14. It may be taken therefore that proceedings for the election of the President must conform with the usual method for the transaction of business, viz., through a proposal made in writing, with, if desired, amendments to the proposal. The provisions in Section 35, Sub-section (2), Clause (k), must apply to resolutions for the election of the President as much as to any other resolutions. If, therefore, any member present at the meeting at which the election of the President takes place so desires, the names of the members voting respectively for or against the resolution by which the election of the President takes place must be entered in the minutes.

15. Regulation 36 is directly concerned with the form of the minutes. It must however be considered with the connected regulations 35 and 37. Regulation 35 provides that ' votes shall ordinarily be taken by a counting of hands ' but to this general rule two exceptions are introduced : (1) if the presiding authority with the sense of the meeting so decide, ' votes may be taken by ballot'. (2) The second exception is that ' In the case of the election of the President and the Vice-President they (the votes) shall be taken by ballot.' The next two regulations show what, so far as the minutes are concerned, is implied respectively in votes being taken by a counting of hands and by ballot.

When votes have been taken by a counting of hands, the presiding authority shall on the demand of any member, cause to be recorded in the minute book the names of the members voting for or against the motion and of those who have declined to vote (regulation 36).

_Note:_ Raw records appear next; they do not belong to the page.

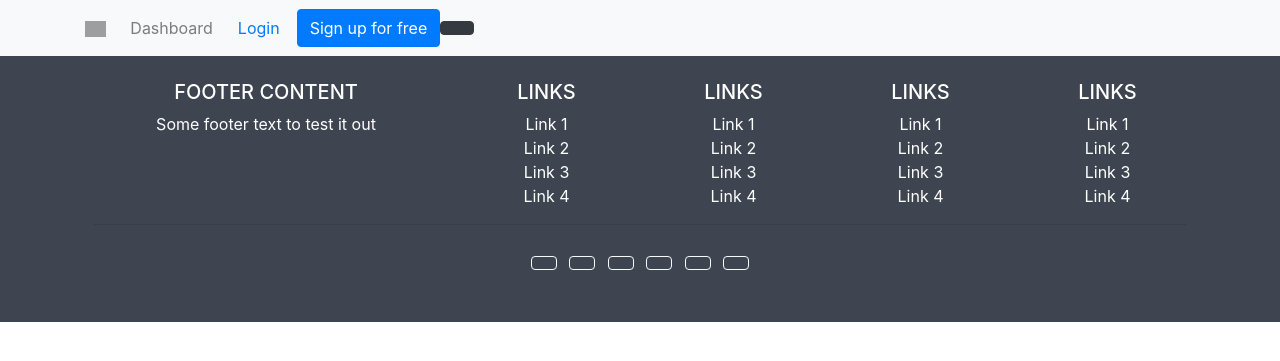
After one commit to OnlyOL/BlogTypeProject, a Django app: template blog/templates/blog/main.html in a window 1280 px wide. The commit adds this page. Shown: the top 361 px of the page. Run offline with Django 4.2, Linux system fonts and the light colour scheme; the template is opened without the code that fills it: most values are stand-ins (such as "Sample title", 1, 10 or a date in 2020); some libraries are stand-ins or nearby versions; grey boxes are pictures that could not be loaded.

Commit message:
Template HTML files

```diff
--- /dev/null
+++ b/blog/templates/blog/main.html
@@ -0,0 +1,258 @@
+<!DOCTYPE html>
+<html lang="en">
+<head>
+    <meta charset="UTF-8">
+    <link rel="stylesheet" href="https://cdn.jsdelivr.net/npm/bootstrap@4.3.1/dist/css/bootstrap.min.css" integrity="sha384-ggOyR0iXCbMQv3Xipma34MD+dH/1fQ784/j6cY/iJTQUOhcWr7x9JvoRxT2MZw1T" crossorigin="anonymous">
+    <script src="https://code.jquery.com/jquery-3.3.1.slim.min.js" integrity="sha384-q8i/X+965DzO0rT7abK41JStQIAqVgRVzpbzo5smXKp4YfRvH+8abtTE1Pi6jizo" crossorigin="anonymous"></script>
+    <script src="https://cdn.jsdelivr.net/npm/popper.js@1.14.7/dist/umd/popper.min.js" integrity="sha384-UO2eT0CpHqdSJQ6hJty5KVphtPhzWj9WO1clHTMGa3JDZwrnQq4sF86dIHNDz0W1" crossorigin="anonymous"></script>
+    <script src="https://cdn.jsdelivr.net/npm/bootstrap@4.3.1/dist/js/bootstrap.min.js" integrity="sha384-JjSmVgyd0p3pXB1rRibZUAYoIIy6OrQ6VrjIEaFf/nJGzIxFDsf4x0xIM+B07jRM" crossorigin="anonymous"></script>
+    <title>{{title}}</title>
+</head>
+<body>
+<!-- Navbar -->
+<nav class="navbar navbar-expand-lg navbar-light bg-light">
+  <!-- Container wrapper -->
+  <div class="container">
+    <!-- Navbar brand -->
+    <a class="navbar-brand me-2" href="https://mdbgo.com/">
+      <img
+        src="https://mdbcdn.b-cdn.net/img/logo/mdb-transaprent-noshadows.webp"
+        height="16"
+        alt="MDB Logo"
+        loading="lazy"
+        style="margin-top: -1px;"
+      />
+    </a>
+
+    <!-- Toggle button -->
+    <button
+      class="navbar-toggler"
+      type="button"
+      data-mdb-toggle="collapse"
+      data-mdb-target="#navbarButtonsExample"
+      aria-controls="navbarButtonsExample"
+      aria-expanded="false"
+      aria-label="Toggle navigation"
+    >
+      <i class="fas fa-bars"></i>
+    </button>
+
+    <!-- Collapsible wrapper -->
+    <div class="collapse navbar-collapse" id="navbarButtonsExample">
+      <!-- Left links -->
+      <ul class="navbar-nav me-auto mb-2 mb-lg-0">
+        <li class="nav-item">
+          <a class="nav-link" href="#">Dashboard</a>
+        </li>
+      </ul>
+      <!-- Left links -->
+
+      <div class="d-flex align-items-center">
+        <button type="button" class="btn btn-link px-3 me-2">
+          Login
+        </button>
+        <button type="button" class="btn btn-primary me-3">
+          Sign up for free
+        </button>
+        <a
+          class="btn btn-dark px-3"
+          href="https://github.com/mdbootstrap/mdb-ui-kit"
+          role="button"
+          ><i class="fab fa-github"></i
+        ></a>
+      </div>
+    </div>
+    <!-- Collapsible wrapper -->
+  </div>
+  <!-- Container wrapper -->
+</nav>
+<!-- Navbar -->
+
+{% block content %}
+
+{% endblock %}
+
+
+
+
+
+
+
+
+
+
+
+
+
+
+
+
+
+  <!-- Footer -->
+  <footer
+          class="text-center text-lg-start text-white"
+          style="background-color: #3e4551"
+          >
+    <!-- Grid container -->
+    <div class="container p-4 pb-0">
+      <!-- Section: Links -->
+      <section class="">
+        <!--Grid row-->
+        <div class="row">
+          <!--Grid column-->
+          <div class="col-lg-4 col-md-6 mb-4 mb-md-0">
+            <h5 class="text-uppercase">FOOTER CONTENT</h5>
+
+            <p>
+              Some footer text to test it out
+            </p>
+          </div>
+          <!--Grid column-->
+
+          <!--Grid column-->
+          <div class="col-lg-2 col-md-6 mb-4 mb-md-0">
+            <h5 class="text-uppercase">Links</h5>
+
+            <ul class="list-unstyled mb-0">
+              <li>
+                <a href="#!" class="text-white">Link 1</a>
+              </li>
+              <li>
+                <a href="#!" class="text-white">Link 2</a>
+              </li>
+              <li>
+                <a href="#!" class="text-white">Link 3</a>
+              </li>
+              <li>
+                <a href="#!" class="text-white">Link 4</a>
+              </li>
+            </ul>
+          </div>
+          <!--Grid column-->
+
+          <!--Grid column-->
+          <div class="col-lg-2 col-md-6 mb-4 mb-md-0">
+            <h5 class="text-uppercase">Links</h5>
+
+            <ul class="list-unstyled mb-0">
+              <li>
+                <a href="#!" class="text-white">Link 1</a>
+              </li>
+              <li>
+                <a href="#!" class="text-white">Link 2</a>
+              </li>
+              <li>
+                <a href="#!" class="text-white">Link 3</a>
+              </li>
+              <li>
+                <a href="#!" class="text-white">Link 4</a>
+              </li>
+            </ul>
+          </div>
+          <!--Grid column-->
+
+          <!--Grid column-->
+          <div class="col-lg-2 col-md-6 mb-4 mb-md-0">
+            <h5 class="text-uppercase">Links</h5>
+
+            <ul class="list-unstyled mb-0">
+              <li>
+                <a href="#!" class="text-white">Link 1</a>
+              </li>
+              <li>
+                <a href="#!" class="text-white">Link 2</a>
+              </li>
+              <li>
+                <a href="#!" class="text-white">Link 3</a>
+              </li>
+              <li>
+                <a href="#!" class="text-white">Link 4</a>
+              </li>
+            </ul>
+          </div>
+          <!--Grid column-->
+
+          <!--Grid column-->
+          <div class="col-lg-2 col-md-6 mb-4 mb-md-0">
+            <h5 class="text-uppercase">Links</h5>
+
+            <ul class="list-unstyled mb-0">
+              <li>
+                <a href="#!" class="text-white">Link 1</a>
+              </li>
+              <li>
+                <a href="#!" class="text-white">Link 2</a>
+              </li>
+              <li>
+                <a href="#!" class="text-white">Link 3</a>
+              </li>
+              <li>
+                <a href="#!" class="text-white">Link 4</a>
+              </li>
+            </ul>
+          </div>
+          <!--Grid column-->
+        </div>
+        <!--Grid row-->
+      </section>
+      <!-- Section: Links -->
+      <hr class="mb-4" />
+
+      <!-- Section: Social media -->
+      <section class="mb-4 text-center">
+        <!-- Facebook -->
+        <a
+           class="btn btn-outline-light btn-floating m-1"
+           href="#!"
+           role="button"
+           ><i class="fab fa-facebook-f"></i
+          ></a>
+
+        <!-- Twitter -->
+        <a
+           class="btn btn-outline-light btn-floating m-1"
+           href="#!"
+           role="button"
+           ><i class="fab fa-twitter"></i
+          ></a>
+
+        <!-- Google -->
+        <a
+           class="btn btn-outline-light btn-floating m-1"
+           href="#!"
+           role="button"
+           ><i class="fab fa-google"></i
+          ></a>
+
+        <!-- Instagram -->
+        <a
+           class="btn btn-outline-light btn-floating m-1"
+           href="#!"
+           role="button"
+           ><i class="fab fa-instagram"></i
+          ></a>
+
+        <!-- Linkedin -->
+        <a
+           class="btn btn-outline-light btn-floating m-1"
+           href="#!"
+           role="button"
+           ><i class="fab fa-linkedin-in"></i
+          ></a>
+
+        <!-- Github -->
+        <a
+           class="btn btn-outline-light btn-floating m-1"
+           href="#!"
+           role="button"
+           ><i class="fa-brands fa-github"></i>
+        </a>
+      </section>
+      <!-- Section: Social media -->
+    </div>
+    <!-- Grid container -->
+  </footer>
+  <!-- Footer -->
+
+</body>
+</html>
```
Also changed, not shown: blog/templates/blog/index.html (+5 -10 lines).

This gives effect to Clause (k) of Sub-section (2) of Section 35. Next, regulation 37 deals with the other form of voting, and it is provided that :

When votes are taken by ballot, the members shall record their votes in writing in such manner as the presiding authority may prescribe. Such writing shall not be signed and shall not be seen by any person except the presiding authority and two scrutinisers to be appointed by him. Such papers shall be destroyed immediately after the result of the voting is declared.

It is clear therefore that on the votes being so taken by ballot, the names of the members voting respectively for or against the resolution cannot, even if a member so desires, be entered in the minute book as provided by Clause (k) of Sub-section (2) of Section 35.

16. Only one argument seemed to me to throw any doubt on the question,- the argument that the election of the President was the transaction of a business of so peculiar a nature that proceedings relating to it must stand on a special footing : and consequently that the minutes recording such proceedings may reasonably be in a different form from the minutes relating to the ordinary business transacted by the Local Board : and that it is the ordinary business with which Clause (k) of Sub-section (2) of Section 35 deals. There is no justification however for holding that any such cleavage in the two classes of business is to be found in the regulations or the Act, or that the election of the President is put in a class apart from the transaction of the ordinary business. Nor do the regulations 35-37 restrict the taking of votes by ballot to the election of the President.

17. In my opinion the provision contained in regulation 35 to the effect that on a motion or amendment having reference to the election of the President, votes shall be taken by ballot, understanding that expression as it is explained in regulation 37, is inconsistent with the provisions of Clause (k) of Sub-section (2) of Section 35 of the Local Boards Act; and consequently making a regulation with such a provision was beyond the powers conferred upon the Local Board under Section 35, Sub-section (l), of the Act.

18. For these reasons I agree that the appeal must be allowed and the suit dismissed with costs throughout.


Save Judgments// Add Notes // Store Search Result sets // Organizer Client Files //